◆ **Supplied records**

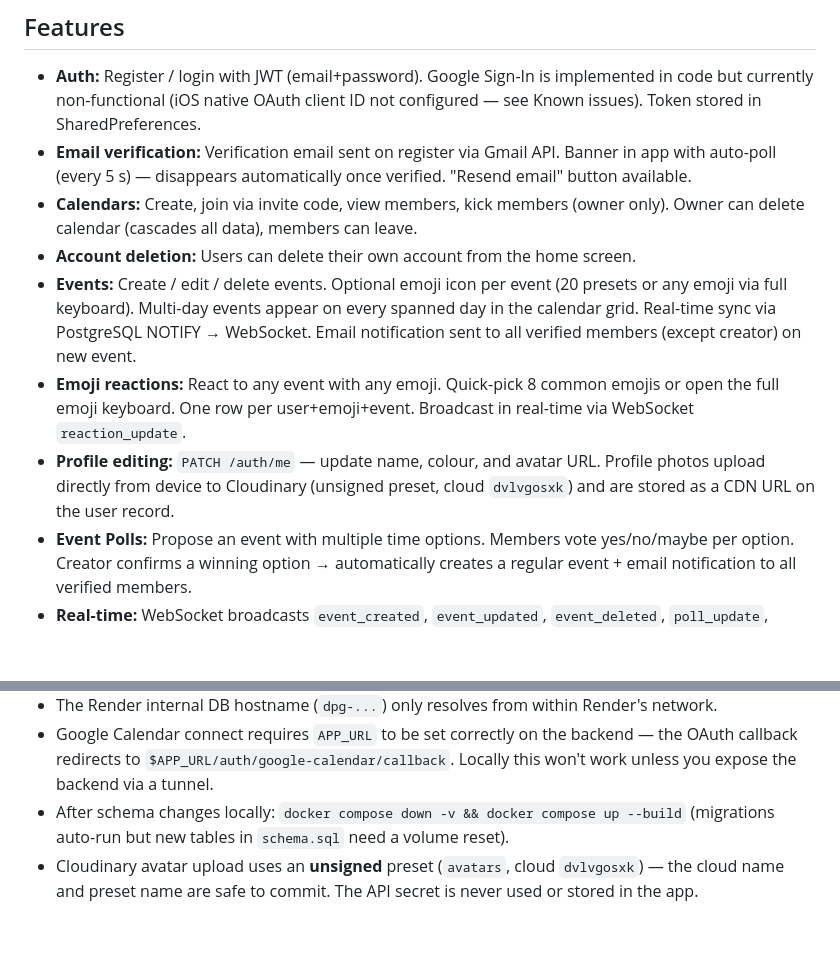
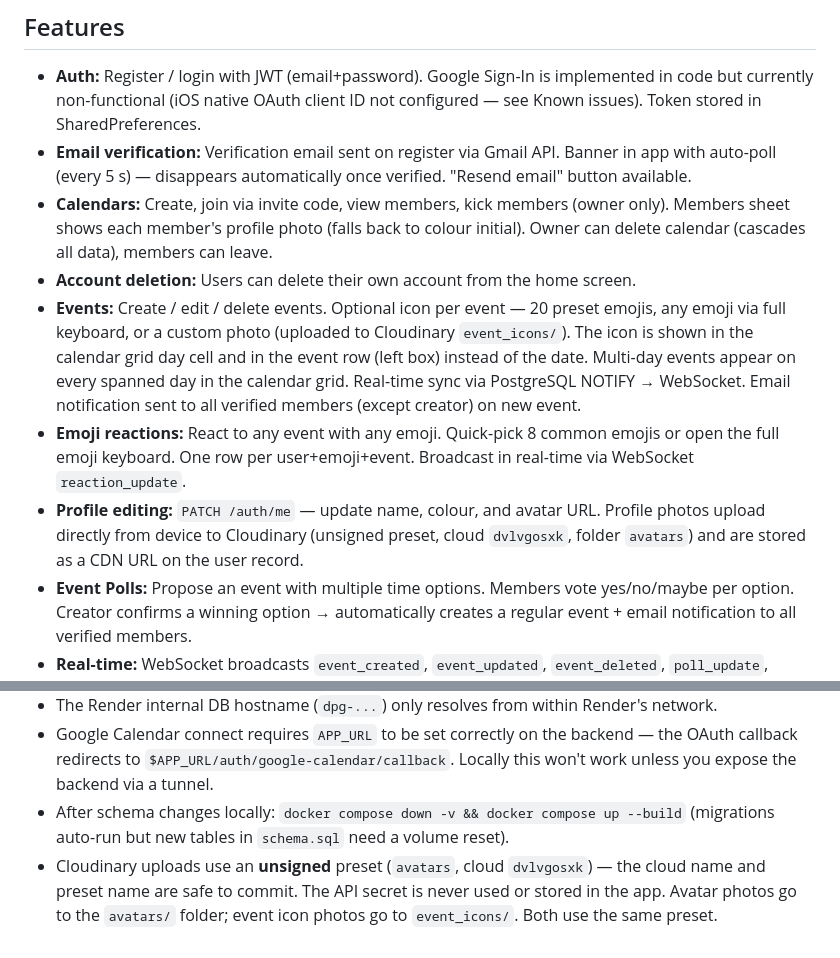
Before and after one commit to lukaspock/milo-shared-calendar, a Markdown page: CLAUDE.md, 2 parts joined by grey strips. Rendered like a GitHub page; blank space fills up the shorter version.

Commit message:
docs: update CLAUDE.md for event icons, member avatars, Cloudinary folders
Co-Authored-By: Claude Sonnet 4.6 <noreply@anthropic.com>

```diff
--- a/CLAUDE.md
+++ b/CLAUDE.md
@@ -106,11 +106,11 @@ The production Render DB was migrated manually via psql — those tables already
 
 - **Auth:** Register / login with JWT (email+password). Google Sign-In is implemented in code but currently non-functional (iOS native OAuth client ID not configured — see Known issues). Token stored in SharedPreferences.
 - **Email verification:** Verification email sent on register via Gmail API. Banner in app with auto-poll (every 5 s) — disappears automatically once verified. "Resend email" button available.
-- **Calendars:** Create, join via invite code, view members, kick members (owner only). Owner can delete calendar (cascades all data), members can leave.
+- **Calendars:** Create, join via invite code, view members, kick members (owner only). Members sheet shows each member's profile photo (falls back to colour initial). Owner can delete calendar (cascades all data), members can leave.
 - **Account deletion:** Users can delete their own account from the home screen.
-- **Events:** Create / edit / delete events. Optional emoji icon per event (20 presets or any emoji via full keyboard). Multi-day events appear on every spanned day in the calendar grid. Real-time sync via PostgreSQL NOTIFY → WebSocket. Email notification sent to all verified members (except creator) on new event.
+- **Events:** Create / edit / delete events. Optional icon per event — 20 preset emojis, any emoji via full keyboard, or a custom photo (uploaded to Cloudinary `event_icons/`). The icon is shown in the calendar grid day cell and in the event row (left box) instead of the date. Multi-day events appear on every spanned day in the calendar grid. Real-time sync via PostgreSQL NOTIFY → WebSocket. Email notification sent to all verified members (except creator) on new event.
 - **Emoji reactions:** React to any event with any emoji. Quick-pick 8 common emojis or open the full emoji keyboard. One row per user+emoji+event. Broadcast in real-time via WebSocket `reaction_update`.
-- **Profile editing:** `PATCH /auth/me` — update name, colour, and avatar URL. Profile photos upload directly from device to Cloudinary (unsigned preset, cloud `dvlvgosxk`) and are stored as a CDN URL on the user record.
+- **Profile editing:** `PATCH /auth/me` — update name, colour, and avatar URL. Profile photos upload directly from device to Cloudinary (unsigned preset, cloud `dvlvgosxk`, folder `avatars`) and are stored as a CDN URL on the user record.
 - **Event Polls:** Propose an event with multiple time options. Members vote yes/no/maybe per option. Creator confirms a winning option → automatically creates a regular event + email notification to all verified members.
 - **Real-time:** WebSocket broadcasts `event_created`, `event_updated`, `event_deleted`, `poll_update`, `member_joined`, `member_notification`, `reaction_update`.
 - **Google Calendar sync**: Events are mirrored to the user's personal Google Calendar automatically. Available to all users via a web OAuth connect flow.
@@ -160,4 +160,4 @@ Callback URL must be registered: `https://api.milocalendar.tech/auth/google-cale
 - The Render internal DB hostname (`dpg-...`) only resolves from within Render's network.
 - Google Calendar connect requires `APP_URL` to be set correctly on the backend — the OAuth callback redirects to `$APP_URL/auth/google-calendar/callback`. Locally this won't work unless you expose the backend via a tunnel.
 - After schema changes locally: `docker compose down -v && docker compose up --build` (migrations auto-run but new tables in `schema.sql` need a volume reset).
-- Cloudinary avatar upload uses an **unsigned** preset (`avatars`, cloud `dvlvgosxk`) — the cloud name and preset name are safe to commit. The API secret is never used or stored in the app.
+- Cloudinary uploads use an **unsigned** preset (`avatars`, cloud `dvlvgosxk`) — the cloud name and preset name are safe to commit. The API secret is never used or stored in the app. Avatar photos go to the `avatars/` folder; event icon photos go to `event_icons/`. Both use the same preset.
```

◆ **Task details**
Take each line above that contains "tables" and copy it out.

◆ **Exercise solution**
@@ -106,11 +106,11 @@ The production Render DB was migrated manually via psql — those tables already
 - After schema changes locally: `docker compose down -v && docker compose up --build` (migrations auto-run but new tables in `schema.sql` need a volume reset).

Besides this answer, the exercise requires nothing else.